Guitarist Bobby Broom succeeds brilliantly where many have tried and failed: he’s made an album of jazz cover versions of ’60s pop tunes that works as pop homage and as jazz. Most jazz players don’t respect or understand post-Beatles pop music enough to transform it into anything interesting in jazz terms, but Broom’s affection for the music seems genuine, and his insight into how pop songs work as jazz is unfailing. He tweaks Sly Stone’s "Stand" with tart harmonies; he speeds up the Turtles’ "Happy Together" so it sounds like ’50s Coltrane. These may be little touches, but they’re just enough to give the material some interest for a jazz group.

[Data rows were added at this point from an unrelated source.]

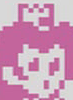
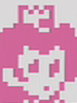
fix a slew of things, better error handling

diff --git a/smb3_video_autosplitter/autosplitter.py b/smb3_video_autosplitter/autosplitter.py
@@ -11,9 +11,13 @@ import win32file, win32pipe
 from smb3_video_autosplitter.util import locate_all_opencv, settings
 
 LOGGER = logging.getLogger(__name__)
-SPLIT_DEDUPE_WAIT_S = settings.get_int("SPLIT_DEDUPE_WAIT_S", fallback=5.0)
-SPLIT_OFFSET_FRAMES = settings.get_int("SPLIT_OFFSET_FRAMES", fallback=40)
+SPLIT_DEDUPE_WAIT_S = settings.get_int("split_dedupe_wait_s", fallback=5.0)
+SPLIT_OFFSET_FRAMES = settings.get_int("split_offset_frames", fallback=40)
 SPLIT_OFFSET_S = (SPLIT_OFFSET_FRAMES * 16.64) / 1000
+
+
+class LivesplitConnectFailedException(Exception):
+    pass
 
 
 class Autosplitter:
@@ -25,15 +29,18 @@ class Autosplitter:
                 fallback="data/trigger.png",
             )
         )
-        self.handle = win32file.CreateFile(
-            r"\\.\pipe\LiveSplit",
-            win32file.GENERIC_READ | win32file.GENERIC_WRITE,
-            0,
-            None,
-            win32file.OPEN_EXISTING,
-            win32file.FILE_ATTRIBUTE_NORMAL,
-            None,
-        )
+        try:
+            self.handle = win32file.CreateFile(
+                r"\\.\pipe\LiveSplit",
+                win32file.GENERIC_READ | win32file.GENERIC_WRITE,
+                0,
+                None,
+                win32file.OPEN_EXISTING,
+                win32file.FILE_ATTRIBUTE_NORMAL,
+                None,
+            )
+        except:
+            raise LivesplitConnectFailedException()
         res = win32pipe.SetNamedPipeHandleState(
             self.handle, win32pipe.PIPE_READMODE_BYTE, None, None
         )

diff --git a/smb3_video_autosplitter/main.py b/smb3_video_autosplitter/main.py
@@ -1,14 +1,48 @@
 """
 video based autosplitter for smb3
 """
+import logging
 
-from smb3_video_autosplitter.autosplitter import Autosplitter
+from pygrabber.dshow_graph import FilterGraph
+
+from smb3_video_autosplitter import settings
+from smb3_video_autosplitter.autosplitter import (
+    Autosplitter,
+    LivesplitConnectFailedException,
+)
 from smb3_video_autosplitter.opencv import OpenCV
+
+from smb3_video_autosplitter.logging import initialize_logging
+
+LOGGER = logging.getLogger(__name__)
+
+
+def print_camera_info():
+    graph = FilterGraph()
+    input_devices = graph.get_input_devices()
+    video_capture_source = settings.get_int("video_capture_source")
+    if (
+        video_capture_source == None
+        or video_capture_source == -1
+        or video_capture_source >= len(input_devices)
+    ):
+        LOGGER.warning(
+            "No camera selected or invalid, please update to one of the below:"
+        )
+        LOGGER.warning(input_devices)
+        exit()
+    LOGGER.info(f"Selected video source: {input_devices[video_capture_source]}")
 
 
 def main():
+    initialize_logging()
+    print_camera_info()
     opencv = OpenCV()
-    autosplitter = Autosplitter()
+    try:
+        autosplitter = Autosplitter()
+    except LivesplitConnectFailedException:
+        LOGGER.warning("Failed to connect to livesplit, is it running?")
+        exit()
     while True:
         opencv.tick()
         autosplitter.tick(opencv.frame)

diff --git a/smb3_video_autosplitter/opencv.py b/smb3_video_autosplitter/opencv.py
@@ -1,5 +1,5 @@
 from pygrabber.dshow_graph import FilterGraph
-
+import cv2
 from smb3_video_autosplitter.util import locate_all_opencv, settings
 
 
@@ -15,6 +15,9 @@ class OpenCV:
 
     def tick(self):
         self.graph.grab_frame()
+        if settings.get_boolean("show_capture_video") and self.frame is not None:
+            cv2.imshow("capture", self.frame)
+            _ = cv2.waitKey(1)
 
     def on_frame_received(self, frame):
         self.frame = frame

diff --git a/setup.py b/setup.py
@@ -2,7 +2,7 @@ from setuptools import setup, find_packages
 
 setup(
     name="smb3-video-autosplitter",
-    version="1.0.0",
+    version="0.0.1",
     description=("Ingest video data to render smb3 eh manip stimuli"),
     classifiers=[
         "Development Status :: 4 - Beta",

diff --git a/README.rst b/README.rst
@@ -18,6 +18,12 @@ https://github.com/narfman0/smb3-video-autosplitter/releases
 
 Download the zip and extract to your favorite directory.
 
+We need to update the trigger frame and region. First set show_capture_video=true,
+then run the tool. Take a screen cap of princess peach's letter or similar, then
+crop her face and take note of coordinates and width/height. Replace trigger.png
+in the `data/` directory, and set the `autosplitter_region` equal to the x,y,width,height
+of the cropped image relative to the original image.
+
 License
 -------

It also helps that Broom is a mainstream guitarist with his own sound and ideas. His long, even phrases ebb and flow with their own sense of time, and a hint of country blues grounds his polished urban sound. He also works with a witty and supportive band. Drummer Dana Hall is a major revelation, a powerhouse whose independently moving patterns dance around the beat and drive the playing. Bassist Dennis Carroll keeps finding inventive ways to anchor the complex, fluid music. They have a nice, lived-in group interplay, and on "I Can See Clearly Now" and "The Letter" they swing with the loose unity that only really tight outfits get. Broom makes modest claims for this album: "My intention is not to make any statement other than a personal, musical one," he says in the liner notes. If that’s so, this is a classic case of a personal statement that says something universal.